    Two different questions to clarify the discussion of the tax credit… Do we have wide spread proof of values being inflated by $8,000 (the suggestion makes sense to me too, but I haven’t been able to show that empirically)? And do we have a total-benefit-to-our-local-economy-from-the-tax-credit estimate?

    Simply, is there an economic upside too?

  7. Greg Swann September 30th, 2009 6:51 am

    > Do we have wide spread proof of values being inflated by $8,000

    Values for bread-and-butter homes continue to decline slowly in Metropolitan Phoenix. Lots of transactions, steadily lower prices. When I tell people that, their eyes pop open, but facts are facts.

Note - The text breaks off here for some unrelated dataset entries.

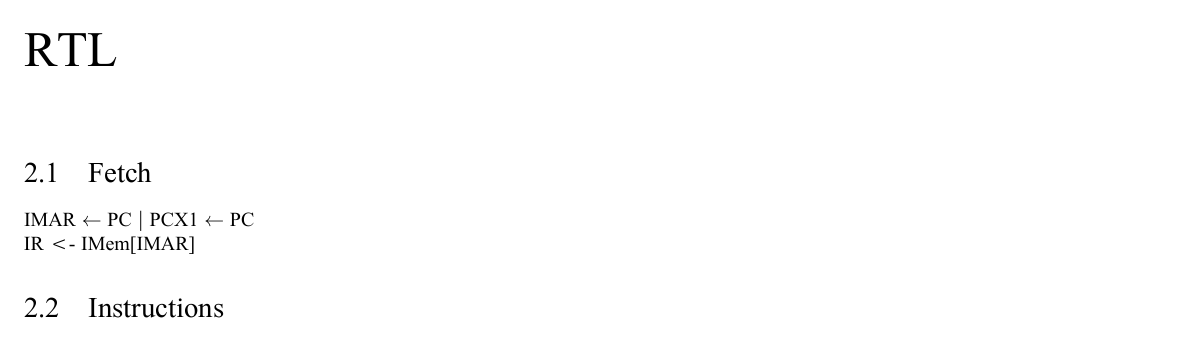
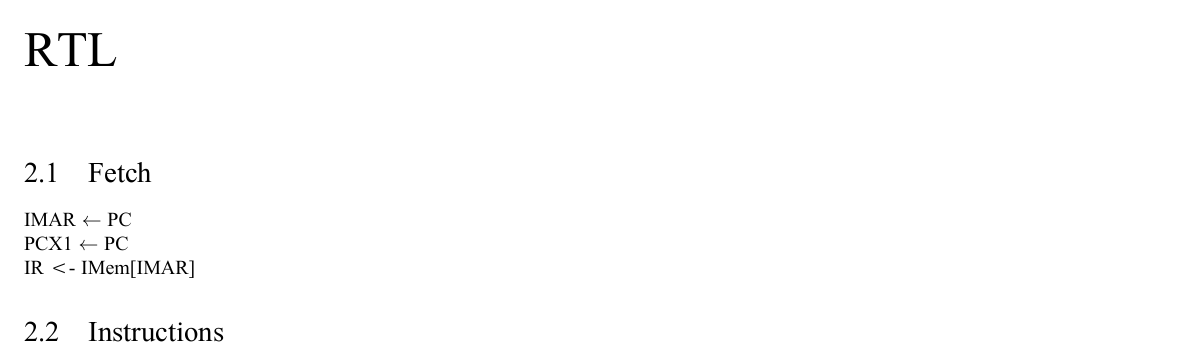
Before and after one commit to CoderPuppy/the-shed, a LaTeX document (HW_Doc/HW_Doc.tex): part of page 5 of 5, cut so that both start at the same text. Compiled offline with XeLaTeX.

Commit message:
rtl call return

```diff
--- a/HW_Doc/HW_Doc.tex
+++ b/HW_Doc/HW_Doc.tex
@@ -441,9 +441,10 @@
 \chapter{RTL}
 
 	\section{Fetch}
-	IMAR $\leftarrow$ PC | PCX1 $\leftarrow$ PC
+	IMAR $\leftarrow$ PC\\
+	PCX1 $\leftarrow$ PC\\
+	IR <- IMem[IMAR]
 
-	IR <- IMem[IMAR]
 	\section{Instructions}
 		% \begin{landscape}
 				\begin{tabular}{l|llll}
```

  8. Kevin Pellatiro September 30th, 2009 8:31 am

    Greg, Thank you. This really is something I’d like to be more informaed about through discussion with you. Doesn’t your experience above speak more towards inventory levels than the $8,000 tax credit?

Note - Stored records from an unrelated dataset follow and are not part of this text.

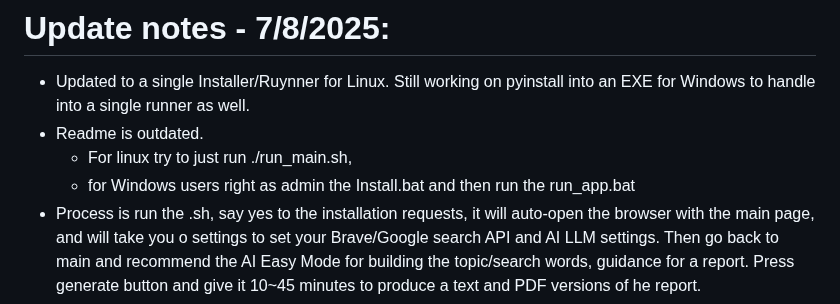
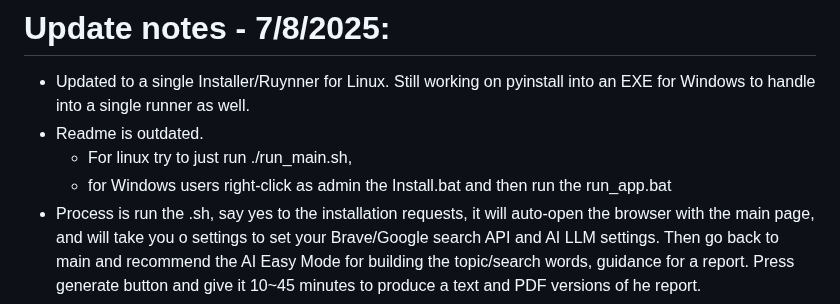
Before and after one commit to ETomberg391/Ecne-AI-Report-Builder, a Markdown page: README.md, the part around the change. GitHub-like rendering.

```diff
--- a/README.md
+++ b/README.md
@@ -2,7 +2,7 @@
 - Updated to a single Installer/Ruynner for Linux. Still working on pyinstall into an EXE for Windows to handle into a single runner as well.
 - Readme is outdated.
    - For linux try to just run ./run_main.sh,
-   - for Windows users right as admin the Install.bat and then run the run_app.bat
+   - for Windows users right-click as admin the Install.bat and then run the run_app.bat
 - Process is run the .sh, say yes to the installation requests, it will auto-open the browser with the main page, and will take you o settings to set your Brave/Google search API and AI LLM settings. Then go back to main and recommend the AI Easy Mode for building the topic/search words, guidance for a report. Press generate button and give it 10~45 minutes to produce a text and PDF versions of he report.
 
 <img src="https://github.com/user-attachments/assets/e766db6f-21ce-4d02-a4fc-8050832d0c53" alt="generatedreportExample1" width="48%"><img src="https://github.com/user-attachments/assets/cd608837-dc2d-4e8a-b280-a77bcf494e3b" alt="generatedreportExample2" width="48%">
```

  9. Al Lorenz September 30th, 2009 9:22 am

    All great comments, none of which I would argue with. If the National Association of Homebuilders is correct and only 150,000 incremental sales were gained by the tax credit(as opposed to the 350,000 claimed by the NAR), the cost of each incremental sale was $100,000. I’m not feeling like this is a good investment for my children to be trying to repay, with interst, for the next 50 or so years.

    I’ve been feeling like a grumpy old man about the real estate market lately. I’m frustrated that the market doesn’t really function anymore except through government manipulation at the federal, state and local levels. It pretty much reminds me of the deal a common stock buyer gets after an IPO versus the way insiders are treated on Wall Street. Unless you’re one of the people doing the manipulation in the market, you’re pretty much cannon fodder as an investor.

    I’m not mad, just changing course a bit 🙂

  10. Rob September 30th, 2009 8:00 pm

    Homes are still ridiculously over priced here in North Atlanta.

    I’m often showing $500k homes that used to be $800k and while walking them, I’m thinking, “who the crap would pay $500k for this. Now, then, ever!”



  11. Tony Ortiz October 1st, 2009 1:04 am

    I understand that people will never come to know about the actual market price of a home.It will differ every now and then depending on the market scenario.During some great times a particular house is brought by someone in $250k,you can see the same person selling that house at $150k during tough times.So one can never judge the true value of a house.

  12. Kevin Pellatiro October 1st, 2009 7:12 am

    > So one can never judge the true value of a house.

    Princeton’s ‘Market Value’ definition: the price at which buyers and sellers trade the item in an open marketplace

    Open doesn’t seem to indicate fair, but rather open to be participated in. If that is the case, are we not able to determine the likely value right now, even in a less than ideal marketplace? Maybe an earlier question in the process that I need your help with – where can we find the number of sales attributed to first time home buyers over the last ten or twenty years?

  13. Al Lorenz October 1st, 2009 2:57 pm

    Kevin & Tony, I think you’re both right about the market. While the market is open as Kevin described it, it is far more influenced today by government policy than ever. What’s even worse is that government policy is so VOLATILE that other typical economic influences are mostly drowned by government actions. I am far less comfortable betting on politics than I am on economics, particularly when I’m betting with the low liquidity that real estate has. I would bet I’m not the only investor, and homeowner, that thinks that way.